The editors at the National Review said it best:
Read the rest from the NRO editors here...
All year long, conservatives have been pressuring Republicans to release a Contract with America for 2010 — an updated version of the campaign platform that the party unveiled before its 1994 sweep of Congress. Thursday morning, Republican congressmen are responding to that pressure by making a “Pledge to America.” The inevitable question will be: Is the pledge as bold as the Contract?
The answer is: The pledge is bolder. The Contract with America merely promised to hold votes on popular bills that had been bottled up during decades of Democratic control of the House. The pledge commits Republicans to working toward a broad conservative agenda that, if implemented, would make the federal government significantly smaller, Congress more accountable, and America more prosperous.
Check out the full Pledge to America here.
And see the video of the Preamble here...
UPDATE: Byron York asks a very important question.
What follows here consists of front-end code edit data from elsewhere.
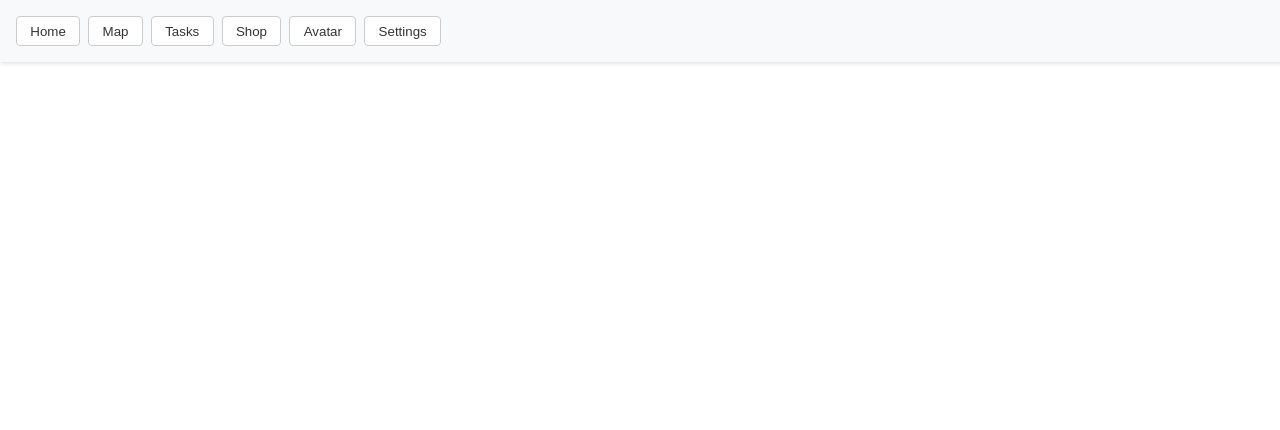
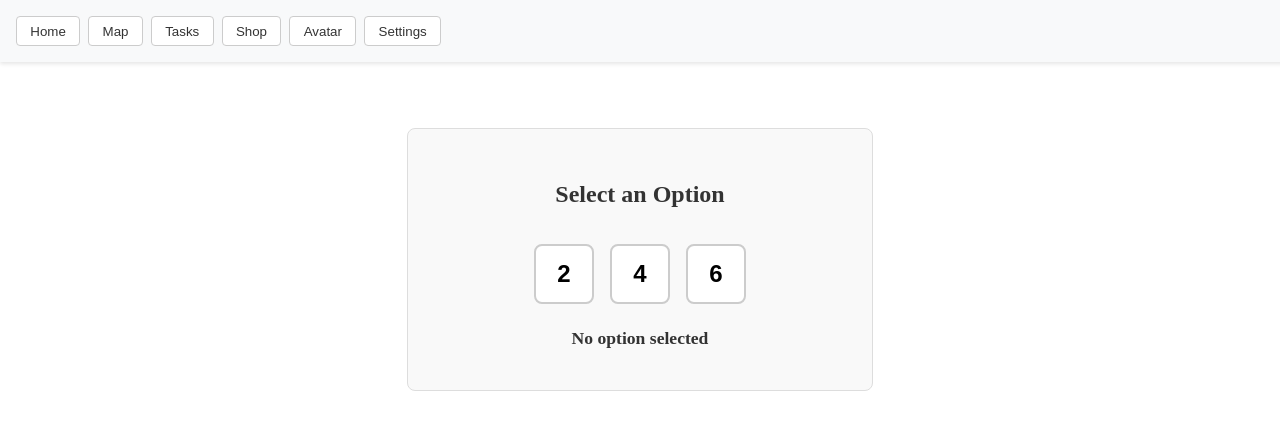
Before and after one commit to itcOnlineGaming/Team_3_2025, a SvelteKit app: page /tasks in a window 1280 px wide. Shown: the top 430 px of the page. Built offline with nearby package versions, Linux system fonts and the light colour scheme.

Commit message:
Working on Tasks

```diff
--- /dev/null
+++ b/src/lib/stores.js
@@ -0,0 +1,5 @@
+import { writable } from 'svelte/store';
+
+// Shared stores for the selected option and its text
+export const selectedOption = writable(null);
+export const selectedText = writable(null);
--- a/src/routes/tasks/+page.svelte
+++ b/src/routes/tasks/+page.svelte
@@ -0,0 +1,146 @@
+<script>
+	import { onDestroy } from 'svelte';
+	import { selectedOption, selectedText } from '$lib/stores.js';
+
+	let selected = null;
+	let selectedWords = null;
+
+	// Define the text for each option
+	const optionTexts = {
+		2: "Hello Bye",
+		4: "Hello Bye Test One",
+		6: "Hello Bye Test One Two Three"
+	};
+
+	// Subscribe to both stores
+	const unsubscribeOption = selectedOption.subscribe(value => {
+		selected = value;
+	});
+
+	const unsubscribeText = selectedText.subscribe(value => {
+		selectedWords = value;
+	});
+
+	// Clean up subscriptions when component is destroyed
+	onDestroy(() => {
+		unsubscribeOption();
+		unsubscribeText();
+	});
+
+	function selectOption(option) {
+		selected = option;
+		selectedWords = optionTexts[option];
+
+		// Update both stores
+		selectedOption.set(option);
+		selectedText.set(optionTexts[option]);
+	}
+</script>
+
+<div class="form-container">
+	<h2>Select an Option</h2>
+
+	<div class="button-group">
+		<button
+			class="option-button {selected === 2 ? 'selected' : ''}"
+			on:click={() => selectOption(2)}
+		>
+			2
+		</button>
+
+		<button
+			class="option-button {selected === 4 ? 'selected' : ''}"
+			on:click={() => selectOption(4)}
+		>
+			4
+		</button>
+
+		<button
+			class="option-button {selected === 6 ? 'selected' : ''}"
+			on:click={() => selectOption(6)}
+		>
+			6
+		</button>
+	</div>
+
+	{#if selected}
+		<div class="selection-info">
+			<p class="selection-display">Selected: Option {selected}</p>
+			{#if selectedWords}
+				<p class="text-display">Text: "{selectedWords}"</p>
+			{:else}
+				<p class="text-display">No text for this option</p>
+			{/if}
+		</div>
+	{:else}
+		<p class="selection-display">No option selected</p>
+	{/if}
+</div>
+
+<style>
+	.form-container {
+		max-width: 400px;
+		margin: 2em auto;
+		padding: 2em;
+		text-align: center;
+		border: 1px solid #ddd;
+		border-radius: 8px;
+		background-color: #f9f9f9;
+	}
+
+	.form-container h2 {
+		margin-bottom: 1.5em;
+		color: #333;
+	}
+
+	.button-group {
+		display: flex;
+		gap: 1em;
+		justify-content: center;
+		margin-bottom: 1.5em;
+	}
+
+	.option-button {
+		width: 60px;
+		height: 60px;
+		border: 2px solid #ccc;
+		background-color: white;
+		border-radius: 8px;
+		font-size: 1.5em;
+		font-weight: bold;
+		cursor: pointer;
+		transition: all 0.2s ease;
+	}
+
+	.option-button:hover {
+		border-color: #007bff;
+		background-color: #f8f9ff;
+	}
+
+	.option-button.selected {
+		border-color: #007bff;
+		background-color: #007bff;
+		color: white;
+	}
+
+	.selection-info {
+		background-color: #e8f4f8;
+		padding: 1em;
+		border-radius: 6px;
+		border-left: 4px solid #007bff;
+	}
+
+	.selection-display {
+		font-size: 1.1em;
+		color: #333;
+		margin: 0 0 0.5em 0;
+		font-weight: bold;
+	}
+
+	.text-display {
+		font-size: 1em;
+		color: #555;
+		margin: 0;
+		font-style: italic;
+	}
+</style>
```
It's certainly legitimate to discuss and criticize the Republican agenda. But that leaves a question: What is the Democratic agenda? What are Democrats promising to do if the voters decide to return them to control of the House?
The answer is: There isn't a Democratic agenda.
Shortly before the Republicans rolled out their plan in Sterling, Virginia, I called the Democratic Congressional Campaign Committee. I asked spokesman Ryan Rudominer whether, since we now have the GOP agenda, there is a similar document laying out what Democrats will do if voters return them to power in the House. There was a moment of silence on the other end of the call.
"I'm sorry, you mean, like, a current one?" Rudominer asked.
Yes, I said.
"I don't think we have, like, you know, a 21-page sort of infommercial-type package like this," Rudominer said.
Well, any sort of agenda would be fine, I said.
"Look, you know, each race is going to have their own individualized message," Rudominer answered. "So look, we're not putting together a gimmicky package like this six weeks before the election. We're talking about making each of these elections a choice."